Another generous and surprising event in the Darkside series. This was a lovely experiment in turning memory into a tangible, fully archivable (and archived) thing. Working with archivists, costumers, performers and photographers we were able to bring to life a performance moment, as we remembered it. Without labouring the point, it was a playful, but sophisticated way of acknowledging that one of the great things about live performance is its ephemerality. Its legacy is often only in memory, but shouldn't make it any less valid (or valuable) than an object-document. It was also great fun to be encouraged to spend time with a memory, and have that nostalgia indulged. I heard so many great stories from people that I never would have heard because of this. It's put a smile on my face just thinking about it again.
(138 words - oops)

Travelling Light Theatre: The Ugly Duckling
Friday 14 December, Tobacco Factory, Bristol
It had some magical moments and the actor playing the Ugly Duckling was fantastic - all gangly limbs and gurning. I think it suffered from being in space you just can't ignore (those goddammed pillars!) and didn't have the visual scope and magic it should perhaps have aspired to. It was aimed at 2-6 year olds, but I think the younger kids might struggle with it a bit. A lot of fun all the same. Smiles all round!
(78 words)

Franko B in conversation with Jennifer Doyle
Friday 14 November, Arnolfini, Bristol
Franko always has something good to say, but sometimes he needs a bit of wrangling to keep the flow of discussion moving forward. Jennifer Doyle was great at this, without so much of the 'I am not worthy'-ness that sometimes surrounds Franko B - understandably, as he's one of the most extraordinary and generous performers I've ever seen.

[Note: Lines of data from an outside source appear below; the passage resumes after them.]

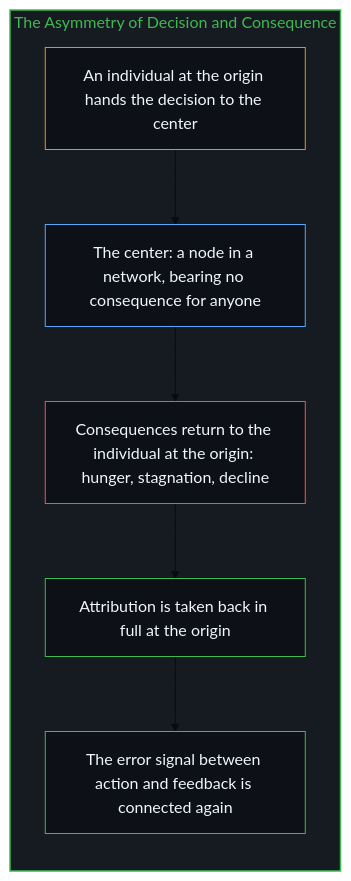
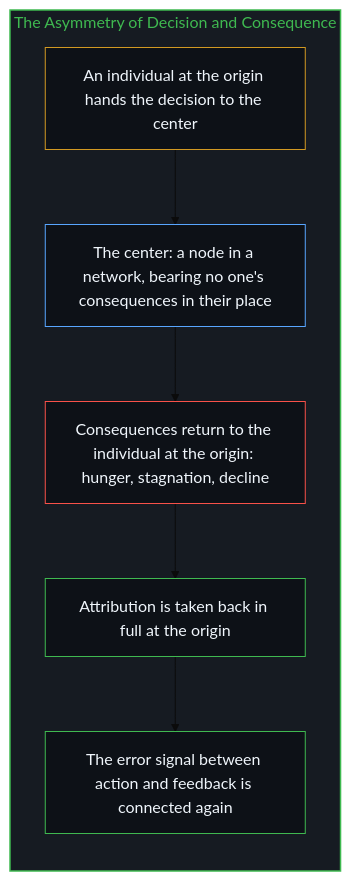
The tenth of 12 diagrams in content/posts/the-power-law-of-surrendered-agency.md (powerpig99/not-a-toe), drawn with Mermaid (base theme) before and after one commit. The commit also changed other lines of this file and 13 other files, not shown here.

````diff
--- a/content/posts/the-power-law-of-surrendered-agency.md
+++ b/content/posts/the-power-law-of-surrendered-agency.md
@@ -275,21 +275,21 @@
 ```mermaid
 flowchart TD
     subgraph S_Asym["The Asymmetry of Decision and Consequence"]
         direction TB
         Give["An individual at the origin hands the decision to the center"]
-        Node["The center: a node in a network, bearing no consequence for anyone"]
+        Node["The center: a node in a network, bearing no one's consequences in their place"]
         Return["Consequences return to the individual at the origin: hunger, stagnation, decline"]
         Reclaim["Attribution is taken back in full at the origin"]
         Signal["The error signal between action and feedback is connected again"]
         Give --> Node
         Node --> Return
         Return --> Reclaim
         Reclaim --> Signal
     end
     style S_Asym fill:#161b22,stroke:#3fb950,stroke-width:1.5px,color:#3fb950
     style Give fill:#0d1117,stroke:#d29922,stroke-width:1px,color:#f0f6fc
     style Node fill:#0d1117,stroke:#58a6ff,stroke-width:1px,color:#f0f6fc
     style Return fill:#0d1117,stroke:#f85149,stroke-width:1px,color:#f0f6fc
     style Reclaim fill:#0d1117,stroke:#3fb950,stroke-width:1px,color:#f0f6fc
     style Signal fill:#0d1117,stroke:#3fb950,stroke-width:1px,color:#f0f6fc
 ```
````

I always feel it's like he's holding my hand, reassuring me so that I can leap further into the experience than perhaps I would without him. He says some brilliant things tonight - touching on ideas of responsibility, sentimentality, expectation. Even when he's not on form, there's always something inescapably honest about what he says and he's always worth listening to, cos even when he's not on form, he'll still have one or two gems up his sleeve.
(135 words... hmmm... I might come back to this one...)

Blimey - telly next I think. Doctor Who Christmas Special anyone?

images of The Performance Re-enactment Society and New Barbarians Fall Collection. Photos by Carl Newland